ARTICLE: Sustainable Service Delivery in a Changing Climate – “EAP, the Ecological Accounting Process, provides metrics that enable communities to appreciate the worth of natural assets,” states Tim Pringle (Asset Management BC Newsletter, Fall 2019)

Note to Reader:

The September 2019 issue of the Asset Management BC Newsletter includes an article written by Kim Stephens, M.Eng., P.Eng, Executive Director, Partnership for Water Sustainability in BC. The article focus is on how elders are leading by example to bridge a demographic gap until Generations X, Y and Z take the inter-generational baton.

The context for the article is the current ‘climate emergency’. The article describes three examples of ‘elders in action’. All have relevance to asset management. They underscore why knowledge, experience and wisdom built-up over time are invaluable in first understanding what needs to be done, and then, how to get it done. When time is of the essence to change our practices, society no longer has the luxury of taking decades to re-invent the wheel.

Tim Pringle is one of the ‘elders in action’  featured in the article. His breakthroughs in pioneering the Ecological Accounting Process (EAP), an initiative to reconnect hydrology and ecology in local creeksheds, represent the culmination of a 30-year journey. EAP provides local government staff and collaborators with a methodology and metrics not have previously been available. Tim Pringle was the inaugural winner of the B.C. Land Champion Award in 2010.

The article connects four dots: the Doomsday Clock – the threat; Adapt to a Changing Climate – the challenge; Improve Where We Live – the vision; and, Asset Management for Sustainable Service Delivery: A BC Framework – an expectation.

The parallel concepts of the NATURAL COMMONS and the CONSTRUCTED COMMONS enable residents, elected persons, and practitioners to consider ecological services and use of land as equally important.

Sustainable Service Delivery in a Changing Climate:
A Moment of Reckoning!

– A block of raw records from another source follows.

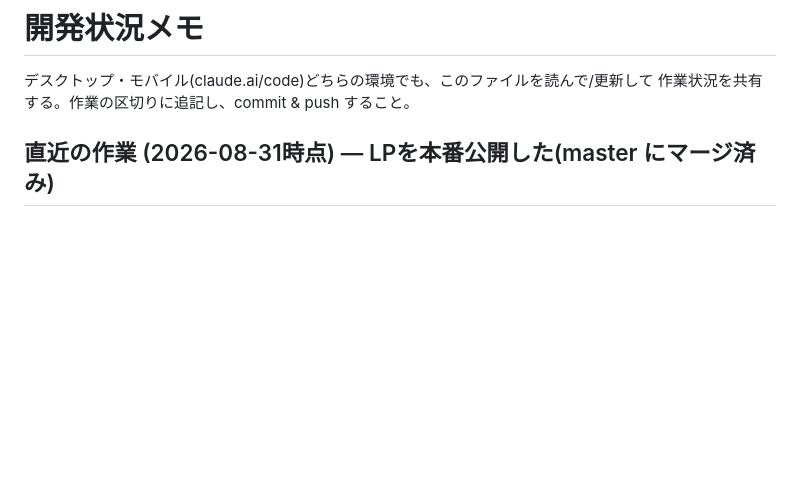
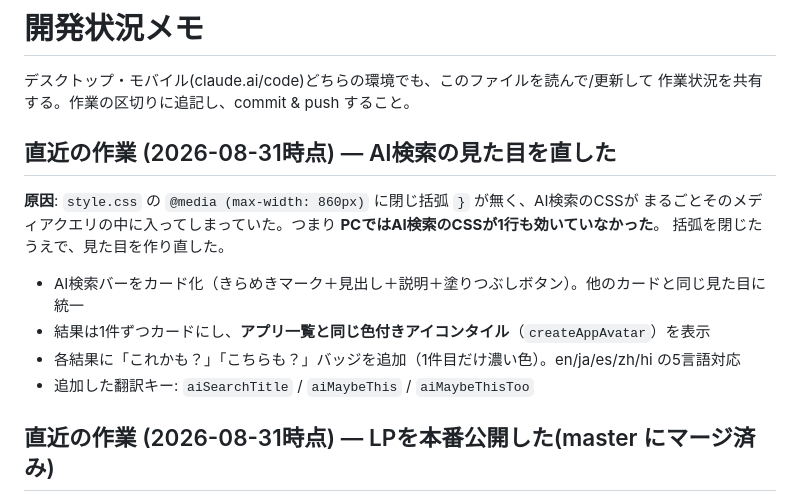
Before and after one commit to 8w4jgy4rp5-commits/App-Sharing-, a Markdown page: PROGRESS.md, the part around the change. Drawn GitHub-style; blank space fills up the shorter version.

Commit message:
Note the AI search redesign in PROGRESS.md
Co-Authored-By: Claude Opus 5 <noreply@anthropic.com>
Claude-Session: https://claude.ai/code/session_0172Lb4anh6W6WKdZ1r6VHgW

```diff
--- a/PROGRESS.md
+++ b/PROGRESS.md
@@ -2,6 +2,17 @@
 
 デスクトップ・モバイル(claude.ai/code)どちらの環境でも、このファイルを読んで/更新して
 作業状況を共有する。作業の区切りに追記し、commit & push すること。
+
+## 直近の作業 (2026-08-31時点) — AI検索の見た目を直した
+
+**原因**: `style.css` の `@media (max-width: 860px)` に閉じ括弧 `}` が無く、AI検索のCSSが
+まるごとそのメディアクエリの中に入ってしまっていた。つまり **PCではAI検索のCSSが1行も効いていなかった**。
+括弧を閉じたうえで、見た目を作り直した。
+
+- AI検索バーをカード化（きらめきマーク＋見出し＋説明＋塗りつぶしボタン）。他のカードと同じ見た目に統一
+- 結果は1件ずつカードにし、**アプリ一覧と同じ色付きアイコンタイル**（`createAppAvatar`）を表示
+- 各結果に「これかも？」「こちらも？」バッジを追加（1件目だけ濃い色）。en/ja/es/zh/hi の5言語対応
+- 追加した翻訳キー: `aiSearchTitle` / `aiMaybeThis` / `aiMaybeThisToo`
 
 ## 直近の作業 (2026-08-31時点) — LPを本番公開した(master にマージ済み)
 
```
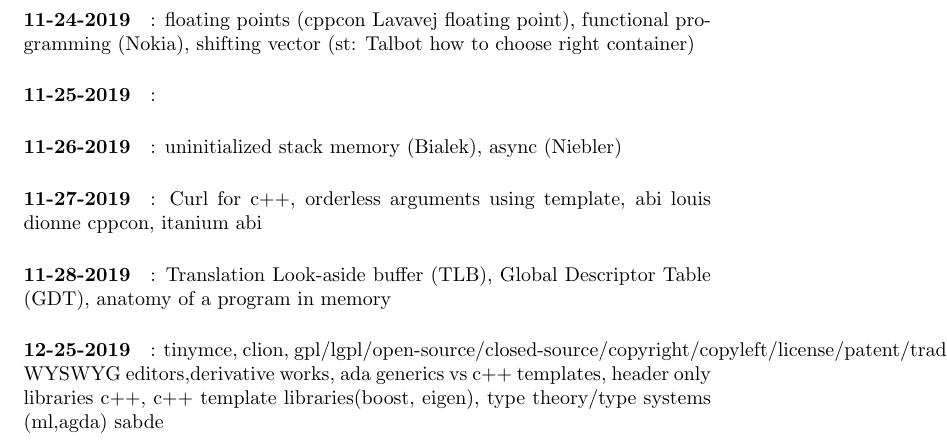
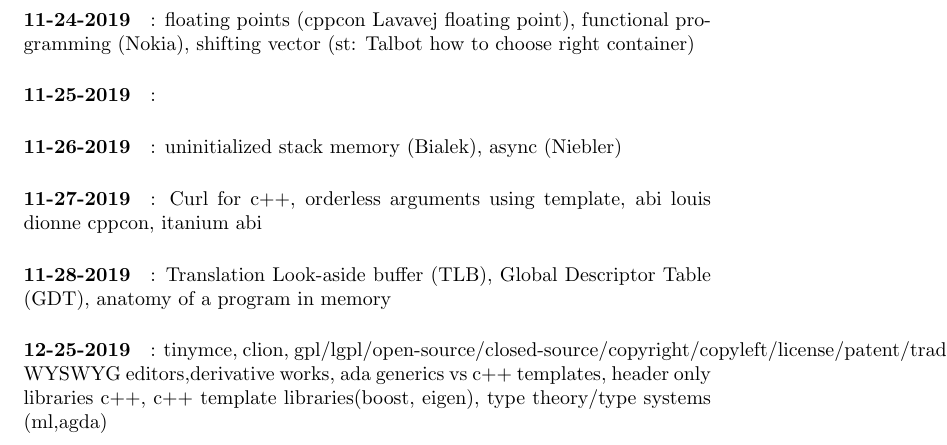
Before and after one commit to prithviraj6116/documents, a LaTeX document (learning.tex, which reads dailyLog.tex): part of page 4 of 4, cut so that both start at the same text. Compiled offline with pdfLaTeX.

Commit message:
no message

```diff
--- a/dailyLog.tex
+++ b/dailyLog.tex
@@ -6,4 +6,3 @@
 \paragraph{11-28-2019}: Translation Look-aside buffer (TLB), Global Descriptor Table (GDT), anatomy of a program in memory
 \paragraph{12-25-2019}: tinymce, clion, gpl/lgpl/open-source/closed-source/copyright/copyleft/license/patent/trademark/mit/bsd, WYSWYG editors,derivative works, ada generics vs c++ templates, header only libraries c++, c++ template libraries(boost, eigen), type theory/type systems
 (ml,agda)
-sabde
```
Also changed, not shown: learning.pdf.
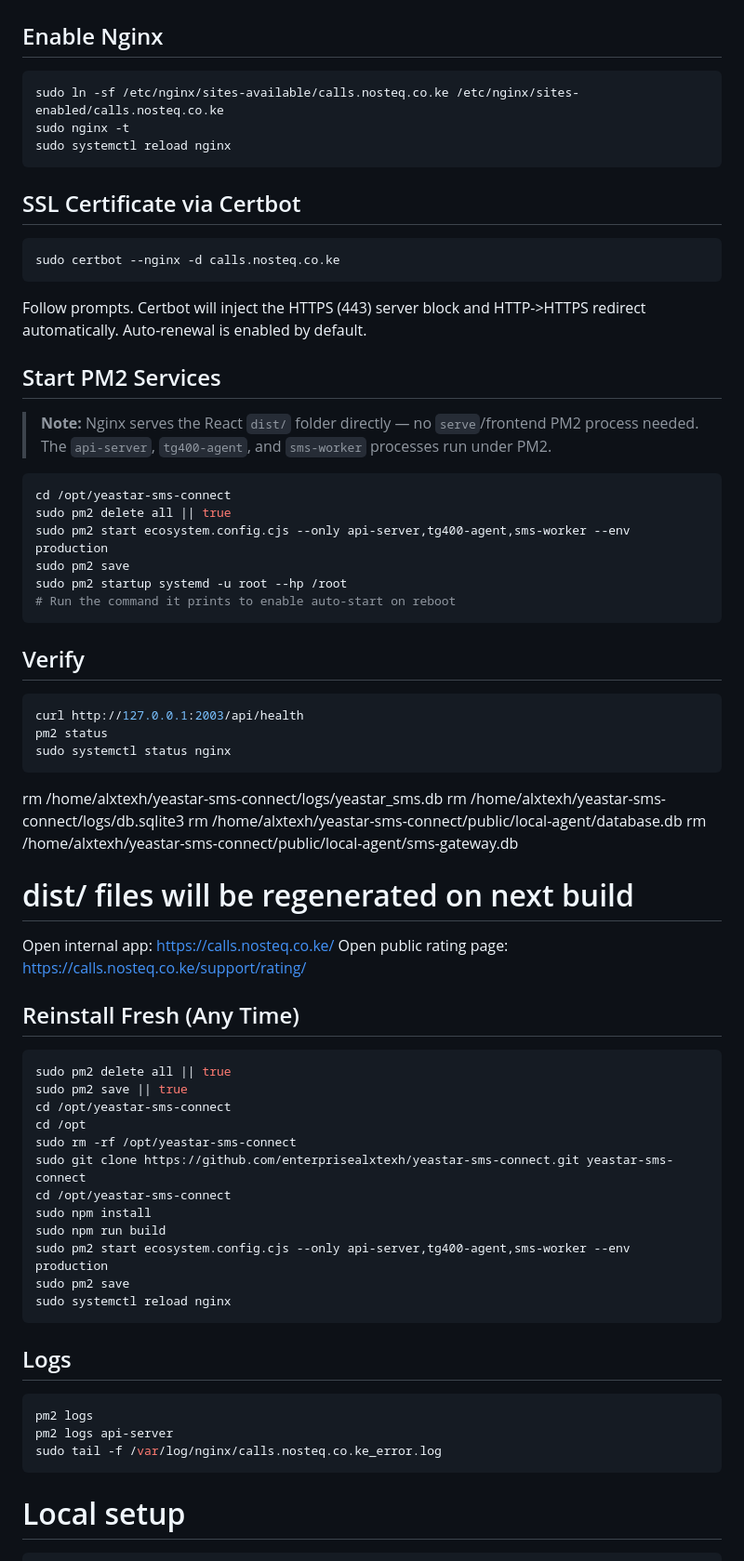
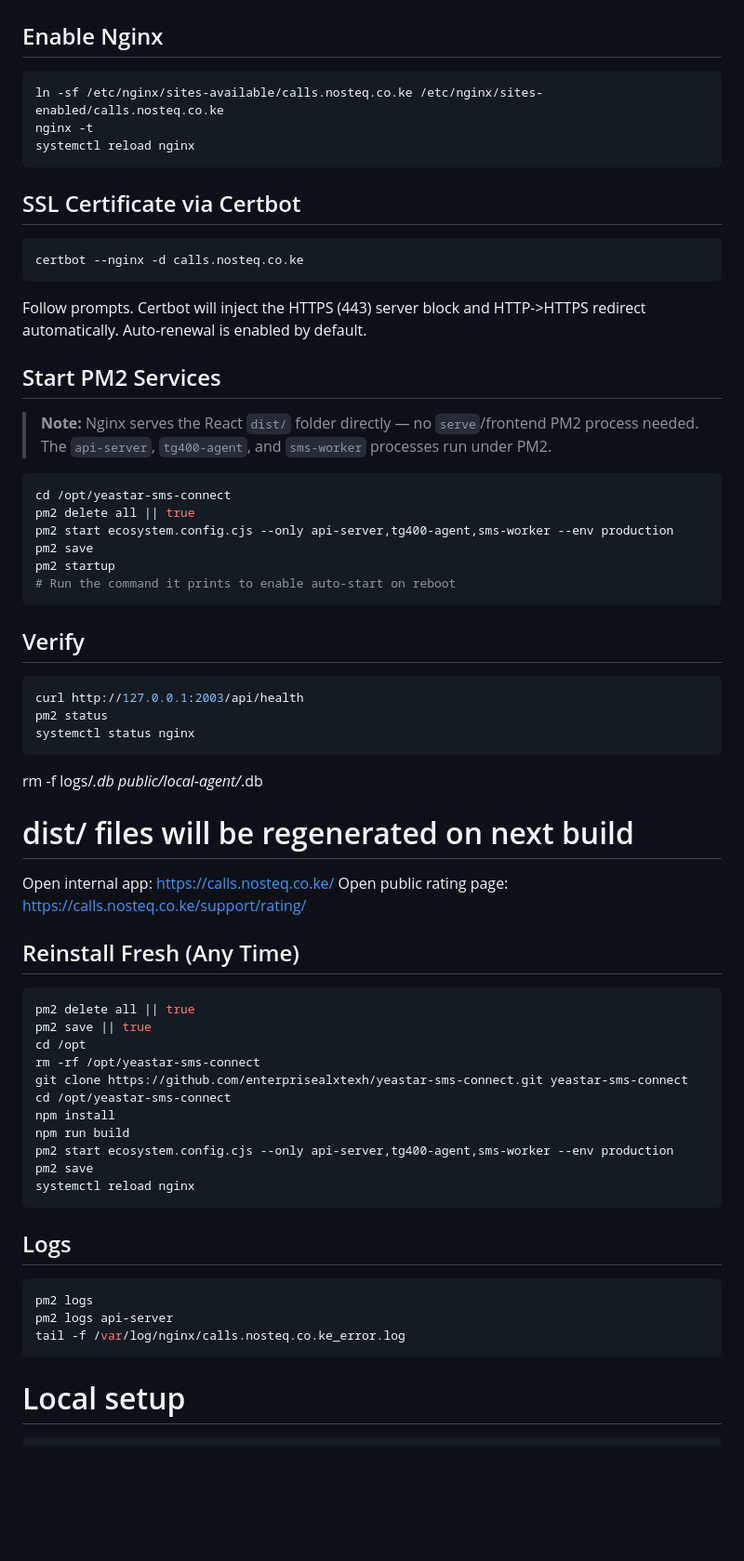
Before and after one commit to enterprisealxtexh/yeastar-sms-connect, a Markdown page: markdown.md, the part around one of its changes. Shown at 93% size. Drawn GitHub-style; blank space fills up the shorter version.

Commit message:
docs: remove sudo from deployment instructions for root execution

````diff
--- a/markdown.md
+++ b/markdown.md
@@ -98,15 +98,15 @@ NGINX
 ## Enable Nginx
 
 ```bash
-sudo ln -sf /etc/nginx/sites-available/calls.nosteq.co.ke /etc/nginx/sites-enabled/calls.nosteq.co.ke
-sudo nginx -t
-sudo systemctl reload nginx
+ln -sf /etc/nginx/sites-available/calls.nosteq.co.ke /etc/nginx/sites-enabled/calls.nosteq.co.ke
+nginx -t
+systemctl reload nginx
 ```
 
 ## SSL Certificate via Certbot
 
 ```bash
-sudo certbot --nginx -d calls.nosteq.co.ke
+certbot --nginx -d calls.nosteq.co.ke
 ```
 
 Follow prompts. Certbot will inject the HTTPS (443) server block and HTTP->HTTPS redirect automatically. Auto-renewal is enabled by default.
@@ -118,10 +118,10 @@ Follow prompts. Certbot will inject the HTTPS (443) server block and HTTP->HTTPS
 
 ```bash
 cd /opt/yeastar-sms-connect
-sudo pm2 delete all || true
-sudo pm2 start ecosystem.config.cjs --only api-server,tg400-agent,sms-worker --env production
-sudo pm2 save
-sudo pm2 startup systemd -u root --hp /root
+pm2 delete all || true
+pm2 start ecosystem.config.cjs --only api-server,tg400-agent,sms-worker --env production
+pm2 save
+pm2 startup
 # Run the command it prints to enable auto-start on reboot
 ```
 
@@ -130,12 +130,9 @@ sudo pm2 startup systemd -u root --hp /root
 ```bash
 curl http://127.0.0.1:2003/api/health
 pm2 status
-sudo systemctl status nginx
+systemctl status nginx
 ```
-rm /home/alxtexh/yeastar-sms-connect/logs/yeastar_sms.db
-rm /home/alxtexh/yeastar-sms-connect/logs/db.sqlite3
-rm /home/alxtexh/yeastar-sms-connect/public/local-agent/database.db
-rm /home/alxtexh/yeastar-sms-connect/public/local-agent/sms-gateway.db
+rm -f logs/*.db public/local-agent/*.db
 # dist/ files will be regenerated on next build
 Open internal app: https://calls.nosteq.co.ke/
 Open public rating page: https://calls.nosteq.co.ke/support/rating/<token>
@@ -143,18 +140,17 @@ Open public rating page: https://calls.nosteq.co.ke/support/rating/<token>
 ## Reinstall Fresh (Any Time)
 
 ```bash
-sudo pm2 delete all || true
-sudo pm2 save || true
+pm2 delete all || true
+pm2 save || true
+cd /opt
+rm -rf /opt/yeastar-sms-connect
+git clone https://github.com/enterprisealxtexh/yeastar-sms-connect.git yeastar-sms-connect
 cd /opt/yeastar-sms-connect
-cd /opt
-sudo rm -rf /opt/yeastar-sms-connect
-sudo git clone https://github.com/enterprisealxtexh/yeastar-sms-connect.git yeastar-sms-connect
-cd /opt/yeastar-sms-connect
-sudo npm install
-sudo npm run build
-sudo pm2 start ecosystem.config.cjs --only api-server,tg400-agent,sms-worker --env production
-sudo pm2 save
-sudo systemctl reload nginx
+npm install
+npm run build
+pm2 start ecosystem.config.cjs --only api-server,tg400-agent,sms-worker --env production
+pm2 save
+systemctl reload nginx
 ```
 
 ## Logs
@@ -162,7 +158,7 @@ sudo systemctl reload nginx
 ```bash
 pm2 logs
 pm2 logs api-server
-sudo tail -f /var/log/nginx/calls.nosteq.co.ke_error.log
+tail -f /var/log/nginx/calls.nosteq.co.ke_error.log
 ```
 
 
````
Also changed, not shown: other parts of markdown.md (+10 -10 lines).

“Local governments are implementers. This means they can be change leaders. They can integrate climate adaptation into the activities and actions of engineered and natural asset management – or flipping it around, integrate asset management into the activities and actions of climate adaptation. Local government partnerships with the stewardship sector have the potential to be transformational to ‘improve where we live’. With the foregoing in mind, three examples of ‘elders in action’ are described (in the article),” writes Kim Stephens.

Methodology for Valuation of Nature’s Assets

EAP constitutes a “package of innovation” in terms of its philosophy, strategy and deliverables. The focus is on the local government context where practitioners are concerned about practical realities of managing use and conservation of land and ecological services.

Tim Pringle developed the parallel concepts of the “natural commons” (stream corridors and other natural systems) and the “constructed commons” (roads, utilities, schools) as a way for residents, elected persons, and practitioners to understand that ecological services deserve equal consideration when developing municipal asset management strategies.

The natural commons and constructed commons are core local government services essential to social, economic and environmental well-being. This is a foundational principle for a fully integrated approach to asset management that truly aspires to achieve “sustainable service delivery”.

“Traditionally land development is implemented under criteria set out in local government bylaws and other legislation. So-called proven practices of development follow a usual sequence: the community plan, zoning, institutional uses, parks and public spaces, and infrastructure including roads and drainage.  This traditional approach does not appreciate hydrology and the streams it supports as systems. EAP addresses this specific deficiency,” explains Tim Pringle.

“EAP provides metrics that enable communities to appreciate the worth of natural assets. A valuation of the land underlying the stream system is based on parcel information supplied by BC Assessment Authority. The EAP methodology can be employed by any local government to determine worth and value of local streams and their ecological services.

“An EAP success story is the Town of Comox. The Town modified its land planning decision process for a Draft Neighbourhood Concept Plan when staff recognized that ecological services are not just an add-on. They are, in fact, core municipal services.”

To Learn More:

Download Sustainable Service Delivery in a Changing Climate – A Moment of Reckoning! to read the article by Kim Stephens.

Read RECONNECTING HYDROLOGY AND ECOLOGY: “The Partnership for Water Sustainability in B.C. has identified the Town of Comox as a ‘beacon of hope’ because of the precedents it has established when implementing the twin pillars of the whole-system, water balance approach to land development,” stated Kim Stephens, Executive Director, when he met with Town Council (September 2019)